After graduating college with a bachelor’s degree in Economics and Business Administration, he ended up in the management fast-lane at a major manufacturing company. But when one of his friends began to work in financial planning, John found himself drawn to the profession. “My wife and I were investing in real estate at the time. I became fascinated with taxes and all the planning aspects of investing in property, so when my friend told me about financial planning, I was hooked. It involved both analytical thinking and working with people — that was exactly what I was looking for.” After some soul-searching — and to the surprise of his co-workers — John left his management position behind to pursue work in financial planning.
It didn’t take him long to find it. He was hired at a large insurance company, where he met both Ken Solow and Dwight Mikulis — his future partners at Pinnacle. “Ken and Dwight both interviewed me for the job. Once we began to work with each other, we hit it off. Ken was high energy — he and I shared that — and we had instant chemistry. Dwight was very cerebral and intense, but I came to know the ‘regular’ Dwight, as well,” he laughs. “I have really fond memories of that time.”
Not all was well, though, and the three grew dissatisfied with the company that employed them. “The big issue was an uncomfortable conflict of interest. We were serving the corporation first rather than the client. We wanted independence — we wanted to partner with clients to give them what they needed, and not just what a big company wanted us to sell them. We needed to have our own place where we set the rules, served our clients, and made a future for ourselves not dependent on the corporate bureaucracy.”
In 1992, John and Ken resigned their positions so they could start a firm in line with that vision. The next year, Dwight joined them, and Pinnacle Advisory Group was born. “It was a big decision,” John remembers. “The leap was scary. We had nice incomes at the time, and were doing quite well. All of a sudden, you’re on your own and have to start from scratch. But we could see that we were doing the right thing, and we knew if we continued in that direction, we would succeed.”
Slowly but surely, Pinnacle grew, and by 2011, had 27 employees and $1 billion in assets under management. When asked what separates Pinnacle from other wealth management firms, John answers quickly. “Our people and our philosophy. We’re unique in both the way we work with clients, and in the people who serve our clients. We’ve found a way to deliver on the idea that the client gets served first. Everyone is out there claiming they care about clients first — it’s in every advertisement — but we really deliver on that promise. That’s why we have such a high client retention rate — over 98% in 2012.”
Pinnacle’s client-first philosophy is evident in the way the firm’s wealth managers work with clients. While many advisory companies simply tell customers what to do, Pinnacle’s planners ensure that their clients have their wants and needs addressed as well. “It’s a matter of respect,” John says. “I believe that part of what we do is educational. We have bright clients and given the right information, they will make sensible decisions. But to get them that information, we have to take the complexity of the planning process and make it accessible. That’s a big part of our success.”

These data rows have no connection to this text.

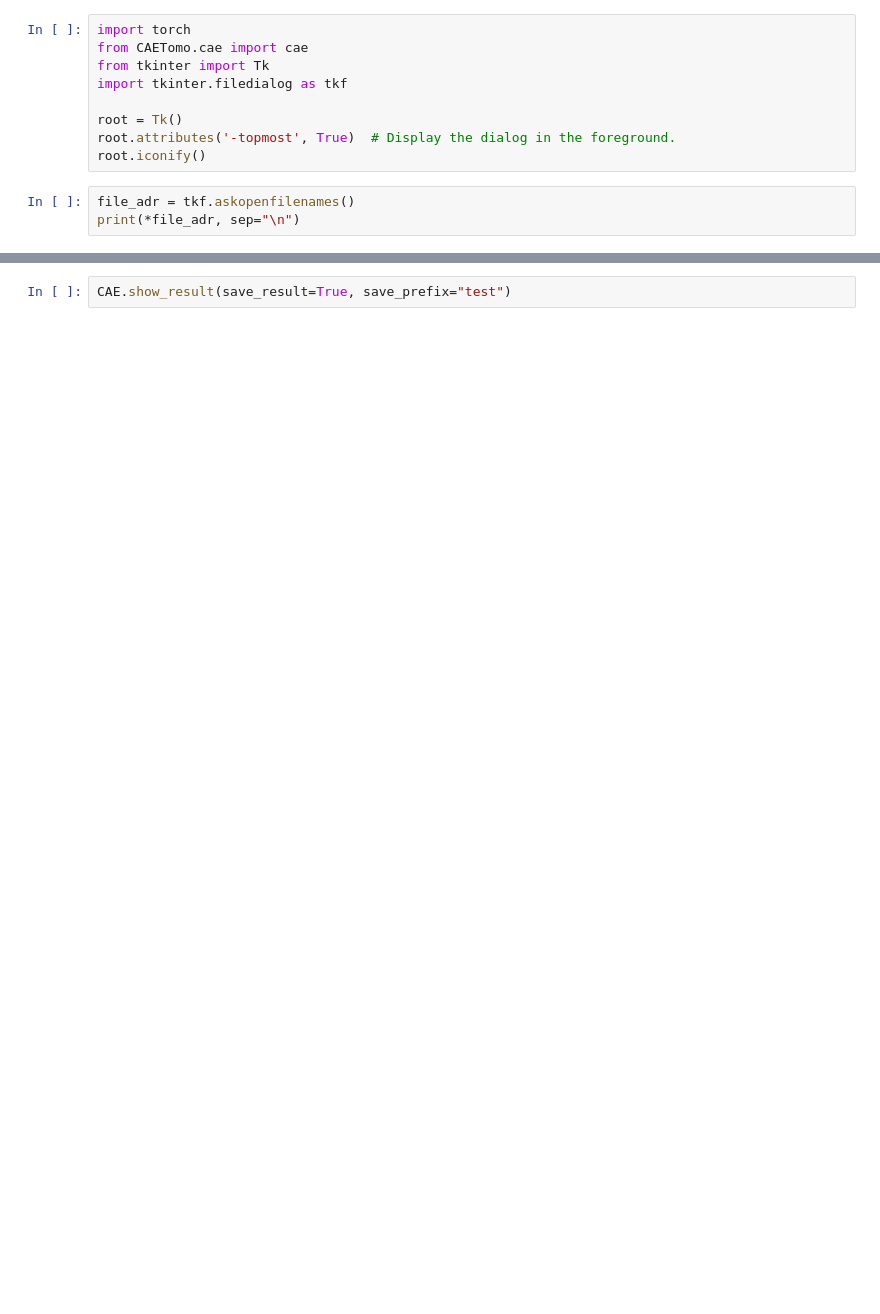
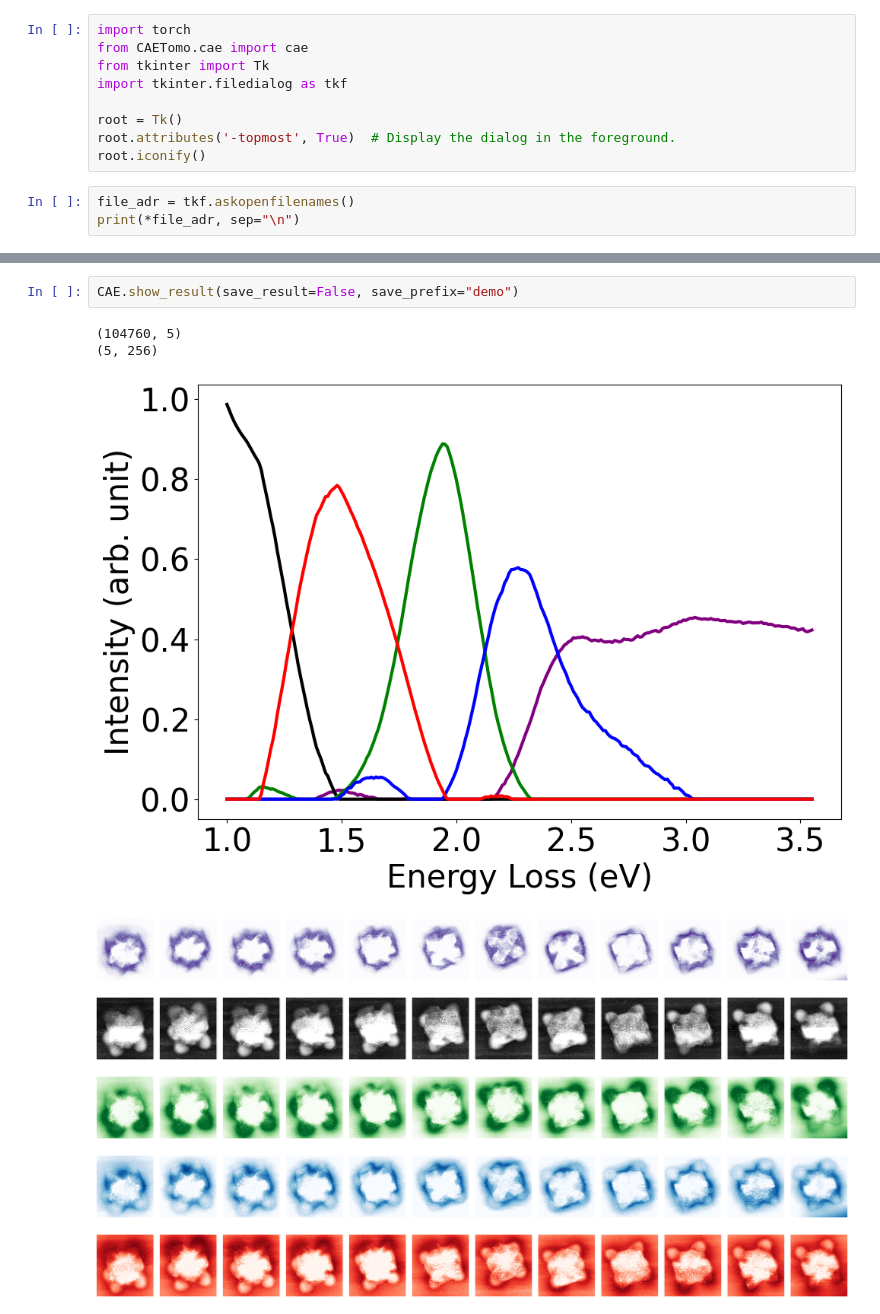
Before and after one commit to jinseuk56/CAETomo, a Jupyter notebook: demonstration_notebook/run_1DCAE.ipynb, the cells around one changed output, grey strips where cells are left out. Saved outputs shown, nothing was run; the diff lists cells and outputs as text; blank space fills up the shorter version.

```diff
--- a/demonstration_notebook/run_1DCAE.ipynb
+++ b/demonstration_notebook/run_1DCAE.ipynb
@@ -39,2 +125,11 @@ CAE.training(n_epoch=10, l_rate=0.01)
 # %%
-CAE.show_result(save_result=True, save_prefix="test")
+CAE.show_result(save_result=False, save_prefix="demo")
+# %% [output]
+(104760, 5)
+(5, 256)
+[figure, added]
+[figure, added]
+[figure, added]
+[figure, added]
+[figure, added]
+[figure, added]
```
Also changed, not shown: parts of 7 cells of this notebook, 6 other files.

Over the past few years, John has shifted much of his focus to building Pinnacle’s future. “We want to create a legacy for this company. We want to make sure that what we’ve worked so hard to build continues to grow and serve clients, even after the founders have gone. With our staff, I’m confident we’ve done that. While Ken, Dwight, and I don’t intend to leave anytime soon, it’s nice to know Pinnacle can continue to grow and thrive, even without us.”